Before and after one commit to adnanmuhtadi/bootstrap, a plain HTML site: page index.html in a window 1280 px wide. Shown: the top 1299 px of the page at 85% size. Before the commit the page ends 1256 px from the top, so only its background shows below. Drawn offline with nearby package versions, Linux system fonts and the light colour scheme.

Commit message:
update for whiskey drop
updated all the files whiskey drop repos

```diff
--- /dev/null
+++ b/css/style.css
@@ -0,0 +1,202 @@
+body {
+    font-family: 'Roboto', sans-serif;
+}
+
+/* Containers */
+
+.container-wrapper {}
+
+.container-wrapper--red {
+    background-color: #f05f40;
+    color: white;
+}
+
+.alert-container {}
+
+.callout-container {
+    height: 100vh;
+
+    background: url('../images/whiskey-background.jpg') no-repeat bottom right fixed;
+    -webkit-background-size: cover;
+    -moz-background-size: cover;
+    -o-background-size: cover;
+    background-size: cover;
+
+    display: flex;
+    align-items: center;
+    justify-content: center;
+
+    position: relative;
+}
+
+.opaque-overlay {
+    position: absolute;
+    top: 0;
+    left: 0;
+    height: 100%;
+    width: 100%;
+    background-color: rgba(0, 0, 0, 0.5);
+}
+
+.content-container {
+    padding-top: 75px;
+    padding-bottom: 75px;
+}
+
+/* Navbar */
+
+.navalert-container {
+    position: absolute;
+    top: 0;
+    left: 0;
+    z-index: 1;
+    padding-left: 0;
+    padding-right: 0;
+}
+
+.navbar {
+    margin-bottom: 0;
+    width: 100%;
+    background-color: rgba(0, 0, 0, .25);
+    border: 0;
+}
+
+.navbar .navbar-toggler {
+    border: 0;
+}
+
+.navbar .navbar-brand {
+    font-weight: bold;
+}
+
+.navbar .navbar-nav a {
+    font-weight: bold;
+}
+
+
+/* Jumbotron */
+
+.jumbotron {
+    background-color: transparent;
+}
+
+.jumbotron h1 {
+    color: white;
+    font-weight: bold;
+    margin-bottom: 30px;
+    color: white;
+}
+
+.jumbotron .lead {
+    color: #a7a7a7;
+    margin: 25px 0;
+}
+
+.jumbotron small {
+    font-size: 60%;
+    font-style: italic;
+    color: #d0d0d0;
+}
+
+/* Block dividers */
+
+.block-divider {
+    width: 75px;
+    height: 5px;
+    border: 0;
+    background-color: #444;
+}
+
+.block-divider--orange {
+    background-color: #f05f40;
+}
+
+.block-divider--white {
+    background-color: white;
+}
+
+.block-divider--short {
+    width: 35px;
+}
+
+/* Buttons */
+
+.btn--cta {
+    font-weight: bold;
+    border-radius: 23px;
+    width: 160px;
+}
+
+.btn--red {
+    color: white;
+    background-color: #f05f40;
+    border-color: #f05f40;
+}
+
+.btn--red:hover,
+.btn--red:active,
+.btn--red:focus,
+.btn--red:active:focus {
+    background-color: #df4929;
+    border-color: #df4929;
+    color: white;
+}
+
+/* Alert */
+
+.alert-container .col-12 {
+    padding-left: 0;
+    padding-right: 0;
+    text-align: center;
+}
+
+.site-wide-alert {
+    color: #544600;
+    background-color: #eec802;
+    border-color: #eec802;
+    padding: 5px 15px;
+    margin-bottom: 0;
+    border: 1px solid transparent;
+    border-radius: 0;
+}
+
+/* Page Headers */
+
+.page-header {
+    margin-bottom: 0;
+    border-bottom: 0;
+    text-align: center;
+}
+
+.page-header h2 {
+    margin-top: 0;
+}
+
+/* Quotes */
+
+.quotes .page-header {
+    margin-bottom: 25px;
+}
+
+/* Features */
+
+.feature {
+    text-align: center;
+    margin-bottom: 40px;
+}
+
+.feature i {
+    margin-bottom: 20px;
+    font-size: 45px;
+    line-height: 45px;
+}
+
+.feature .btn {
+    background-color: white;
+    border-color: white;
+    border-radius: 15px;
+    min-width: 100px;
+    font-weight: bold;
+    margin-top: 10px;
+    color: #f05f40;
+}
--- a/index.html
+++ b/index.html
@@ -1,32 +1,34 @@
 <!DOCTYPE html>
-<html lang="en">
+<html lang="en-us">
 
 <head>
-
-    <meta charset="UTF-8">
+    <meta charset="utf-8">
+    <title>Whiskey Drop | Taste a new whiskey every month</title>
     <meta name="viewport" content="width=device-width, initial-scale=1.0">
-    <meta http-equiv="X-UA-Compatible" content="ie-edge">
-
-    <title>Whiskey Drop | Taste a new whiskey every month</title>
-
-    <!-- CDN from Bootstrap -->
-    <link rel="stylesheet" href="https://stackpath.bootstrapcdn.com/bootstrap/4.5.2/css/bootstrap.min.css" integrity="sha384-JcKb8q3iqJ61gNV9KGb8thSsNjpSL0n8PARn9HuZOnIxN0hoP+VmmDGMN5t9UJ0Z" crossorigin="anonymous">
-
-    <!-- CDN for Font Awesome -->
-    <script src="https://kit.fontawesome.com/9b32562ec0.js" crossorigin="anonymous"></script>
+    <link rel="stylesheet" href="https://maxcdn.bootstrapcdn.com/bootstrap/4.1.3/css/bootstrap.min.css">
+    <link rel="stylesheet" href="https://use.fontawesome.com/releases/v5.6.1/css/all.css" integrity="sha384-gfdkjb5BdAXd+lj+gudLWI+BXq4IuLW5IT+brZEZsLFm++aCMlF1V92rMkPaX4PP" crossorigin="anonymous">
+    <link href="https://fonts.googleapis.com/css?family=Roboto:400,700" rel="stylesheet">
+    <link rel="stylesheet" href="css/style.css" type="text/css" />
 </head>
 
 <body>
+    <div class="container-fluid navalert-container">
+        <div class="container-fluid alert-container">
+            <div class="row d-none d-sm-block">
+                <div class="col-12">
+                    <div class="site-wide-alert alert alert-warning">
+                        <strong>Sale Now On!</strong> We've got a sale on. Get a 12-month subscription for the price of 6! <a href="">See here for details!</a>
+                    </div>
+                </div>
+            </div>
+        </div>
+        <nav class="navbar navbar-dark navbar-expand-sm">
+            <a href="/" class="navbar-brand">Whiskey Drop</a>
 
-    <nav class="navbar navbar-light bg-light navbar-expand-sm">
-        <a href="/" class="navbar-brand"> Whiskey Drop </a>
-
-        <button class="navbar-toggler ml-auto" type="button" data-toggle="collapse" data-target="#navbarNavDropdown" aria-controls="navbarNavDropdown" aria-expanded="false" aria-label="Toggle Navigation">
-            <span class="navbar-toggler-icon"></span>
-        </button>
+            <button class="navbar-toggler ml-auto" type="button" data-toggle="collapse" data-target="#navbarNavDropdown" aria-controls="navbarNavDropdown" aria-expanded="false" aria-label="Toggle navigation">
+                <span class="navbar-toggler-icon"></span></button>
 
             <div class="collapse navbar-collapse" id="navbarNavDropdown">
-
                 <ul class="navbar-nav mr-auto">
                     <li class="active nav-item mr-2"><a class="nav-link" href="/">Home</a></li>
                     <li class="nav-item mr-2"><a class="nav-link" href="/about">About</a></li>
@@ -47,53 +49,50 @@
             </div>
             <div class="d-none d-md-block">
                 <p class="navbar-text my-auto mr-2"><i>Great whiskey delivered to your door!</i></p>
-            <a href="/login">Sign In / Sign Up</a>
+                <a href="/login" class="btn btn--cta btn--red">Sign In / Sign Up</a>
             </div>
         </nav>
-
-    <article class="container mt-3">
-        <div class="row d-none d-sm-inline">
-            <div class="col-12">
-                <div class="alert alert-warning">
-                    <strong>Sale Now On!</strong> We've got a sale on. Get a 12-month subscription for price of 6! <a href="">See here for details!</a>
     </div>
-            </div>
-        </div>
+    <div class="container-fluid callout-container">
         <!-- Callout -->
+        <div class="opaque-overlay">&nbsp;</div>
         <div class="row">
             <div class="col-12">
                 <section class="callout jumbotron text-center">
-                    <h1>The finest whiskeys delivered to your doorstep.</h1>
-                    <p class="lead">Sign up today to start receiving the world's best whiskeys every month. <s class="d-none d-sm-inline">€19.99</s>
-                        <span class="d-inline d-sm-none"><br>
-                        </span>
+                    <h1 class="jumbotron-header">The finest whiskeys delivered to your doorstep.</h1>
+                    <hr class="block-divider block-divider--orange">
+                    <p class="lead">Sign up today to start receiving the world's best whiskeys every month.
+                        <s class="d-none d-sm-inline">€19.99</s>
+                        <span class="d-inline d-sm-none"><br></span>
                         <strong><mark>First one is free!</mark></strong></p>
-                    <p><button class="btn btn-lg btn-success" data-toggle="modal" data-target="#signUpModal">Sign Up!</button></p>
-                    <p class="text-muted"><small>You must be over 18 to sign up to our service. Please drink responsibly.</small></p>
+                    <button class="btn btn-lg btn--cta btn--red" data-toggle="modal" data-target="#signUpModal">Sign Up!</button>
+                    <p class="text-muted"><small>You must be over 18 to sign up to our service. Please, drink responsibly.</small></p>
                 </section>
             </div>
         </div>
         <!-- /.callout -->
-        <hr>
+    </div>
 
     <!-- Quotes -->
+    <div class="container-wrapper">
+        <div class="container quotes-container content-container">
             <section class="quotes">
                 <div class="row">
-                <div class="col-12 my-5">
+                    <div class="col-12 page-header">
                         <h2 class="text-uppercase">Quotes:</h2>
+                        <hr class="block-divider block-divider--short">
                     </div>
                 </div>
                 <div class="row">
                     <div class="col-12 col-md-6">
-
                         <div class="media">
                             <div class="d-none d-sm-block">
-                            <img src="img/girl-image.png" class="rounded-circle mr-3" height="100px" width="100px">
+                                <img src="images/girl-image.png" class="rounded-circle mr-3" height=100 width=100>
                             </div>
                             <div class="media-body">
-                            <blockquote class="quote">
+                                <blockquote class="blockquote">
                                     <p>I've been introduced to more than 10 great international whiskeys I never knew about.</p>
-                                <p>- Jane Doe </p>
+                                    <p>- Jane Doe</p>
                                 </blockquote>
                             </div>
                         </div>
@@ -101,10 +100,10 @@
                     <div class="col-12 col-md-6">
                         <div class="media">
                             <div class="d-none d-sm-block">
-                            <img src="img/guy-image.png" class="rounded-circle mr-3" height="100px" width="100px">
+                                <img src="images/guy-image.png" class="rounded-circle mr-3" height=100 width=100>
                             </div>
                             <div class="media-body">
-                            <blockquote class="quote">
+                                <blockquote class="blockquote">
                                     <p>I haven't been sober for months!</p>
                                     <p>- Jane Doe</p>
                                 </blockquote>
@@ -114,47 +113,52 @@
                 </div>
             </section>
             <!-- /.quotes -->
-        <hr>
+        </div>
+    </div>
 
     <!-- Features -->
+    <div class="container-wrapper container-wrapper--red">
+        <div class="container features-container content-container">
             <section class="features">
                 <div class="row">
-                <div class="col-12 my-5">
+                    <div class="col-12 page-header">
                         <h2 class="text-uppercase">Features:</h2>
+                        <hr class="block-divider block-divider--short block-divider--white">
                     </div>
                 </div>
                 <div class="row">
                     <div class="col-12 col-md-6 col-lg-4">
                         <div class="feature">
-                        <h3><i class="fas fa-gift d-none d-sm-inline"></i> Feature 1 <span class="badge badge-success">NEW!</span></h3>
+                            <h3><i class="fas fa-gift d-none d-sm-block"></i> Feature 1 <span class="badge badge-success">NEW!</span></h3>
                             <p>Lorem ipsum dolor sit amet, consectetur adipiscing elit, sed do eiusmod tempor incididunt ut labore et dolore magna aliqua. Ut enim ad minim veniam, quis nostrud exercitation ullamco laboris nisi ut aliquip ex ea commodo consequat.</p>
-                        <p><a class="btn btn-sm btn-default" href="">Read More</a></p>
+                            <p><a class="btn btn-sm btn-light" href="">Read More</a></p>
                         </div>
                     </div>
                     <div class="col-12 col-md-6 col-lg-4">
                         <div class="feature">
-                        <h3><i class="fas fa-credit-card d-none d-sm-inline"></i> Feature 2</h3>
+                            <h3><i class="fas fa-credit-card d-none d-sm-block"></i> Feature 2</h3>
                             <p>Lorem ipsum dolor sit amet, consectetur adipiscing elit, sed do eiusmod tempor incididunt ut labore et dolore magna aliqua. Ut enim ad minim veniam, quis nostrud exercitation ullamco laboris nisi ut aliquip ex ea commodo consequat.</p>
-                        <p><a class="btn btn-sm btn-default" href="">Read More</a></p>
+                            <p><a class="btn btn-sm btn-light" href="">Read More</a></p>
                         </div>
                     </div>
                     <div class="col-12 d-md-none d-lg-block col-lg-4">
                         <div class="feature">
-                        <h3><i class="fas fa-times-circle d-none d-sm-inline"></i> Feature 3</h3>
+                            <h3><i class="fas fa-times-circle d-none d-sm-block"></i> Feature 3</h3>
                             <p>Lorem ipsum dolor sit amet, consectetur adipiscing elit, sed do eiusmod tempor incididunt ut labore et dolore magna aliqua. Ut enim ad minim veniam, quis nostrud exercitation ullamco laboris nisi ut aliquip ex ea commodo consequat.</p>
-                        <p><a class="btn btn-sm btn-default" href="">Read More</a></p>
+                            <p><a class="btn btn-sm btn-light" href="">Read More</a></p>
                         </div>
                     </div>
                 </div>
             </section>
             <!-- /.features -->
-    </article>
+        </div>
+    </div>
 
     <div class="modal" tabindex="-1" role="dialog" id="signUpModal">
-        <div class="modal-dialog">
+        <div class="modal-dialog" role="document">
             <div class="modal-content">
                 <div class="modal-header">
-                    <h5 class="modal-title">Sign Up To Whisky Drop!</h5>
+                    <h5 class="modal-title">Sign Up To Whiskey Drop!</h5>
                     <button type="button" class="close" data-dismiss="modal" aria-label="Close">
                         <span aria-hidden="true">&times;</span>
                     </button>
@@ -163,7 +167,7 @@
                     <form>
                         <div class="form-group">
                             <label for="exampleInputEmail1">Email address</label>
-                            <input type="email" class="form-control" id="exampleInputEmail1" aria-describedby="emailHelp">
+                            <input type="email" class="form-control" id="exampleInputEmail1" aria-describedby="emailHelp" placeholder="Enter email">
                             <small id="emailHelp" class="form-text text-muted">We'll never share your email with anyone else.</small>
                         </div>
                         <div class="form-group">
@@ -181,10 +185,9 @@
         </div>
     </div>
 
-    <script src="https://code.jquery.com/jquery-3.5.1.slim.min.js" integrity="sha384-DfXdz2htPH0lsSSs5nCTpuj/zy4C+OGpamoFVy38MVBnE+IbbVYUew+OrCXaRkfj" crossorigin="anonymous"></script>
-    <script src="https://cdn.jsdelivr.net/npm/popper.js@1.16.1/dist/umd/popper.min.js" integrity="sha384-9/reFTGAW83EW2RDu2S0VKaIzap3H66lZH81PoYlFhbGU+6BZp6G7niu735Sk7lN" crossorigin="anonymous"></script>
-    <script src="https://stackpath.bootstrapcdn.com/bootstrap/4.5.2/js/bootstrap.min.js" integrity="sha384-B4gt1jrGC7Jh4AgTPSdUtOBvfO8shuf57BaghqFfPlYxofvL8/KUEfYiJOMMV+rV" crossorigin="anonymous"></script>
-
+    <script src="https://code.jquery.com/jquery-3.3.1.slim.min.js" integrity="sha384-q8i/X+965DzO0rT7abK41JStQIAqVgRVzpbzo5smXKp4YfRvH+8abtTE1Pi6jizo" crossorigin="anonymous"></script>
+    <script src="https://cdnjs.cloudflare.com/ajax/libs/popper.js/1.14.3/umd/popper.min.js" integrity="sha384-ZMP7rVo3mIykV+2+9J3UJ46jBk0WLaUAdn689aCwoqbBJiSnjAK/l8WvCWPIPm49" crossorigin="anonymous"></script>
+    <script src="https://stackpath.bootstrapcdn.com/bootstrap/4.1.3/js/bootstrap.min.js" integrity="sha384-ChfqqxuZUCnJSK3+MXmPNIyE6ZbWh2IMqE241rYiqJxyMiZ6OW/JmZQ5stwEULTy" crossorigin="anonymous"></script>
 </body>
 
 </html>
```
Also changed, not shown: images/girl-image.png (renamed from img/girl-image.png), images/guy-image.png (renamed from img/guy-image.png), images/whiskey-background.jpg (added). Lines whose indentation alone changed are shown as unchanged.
════════
— Exercise objective —
Search the material for the word "credit". Each line where it is found must be copied.

— Written response —
-                        <h3><i class="fas fa-credit-card d-none d-sm-inline"></i> Feature 2</h3>
+                            <h3><i class="fas fa-credit-card d-none d-sm-block"></i> Feature 2</h3>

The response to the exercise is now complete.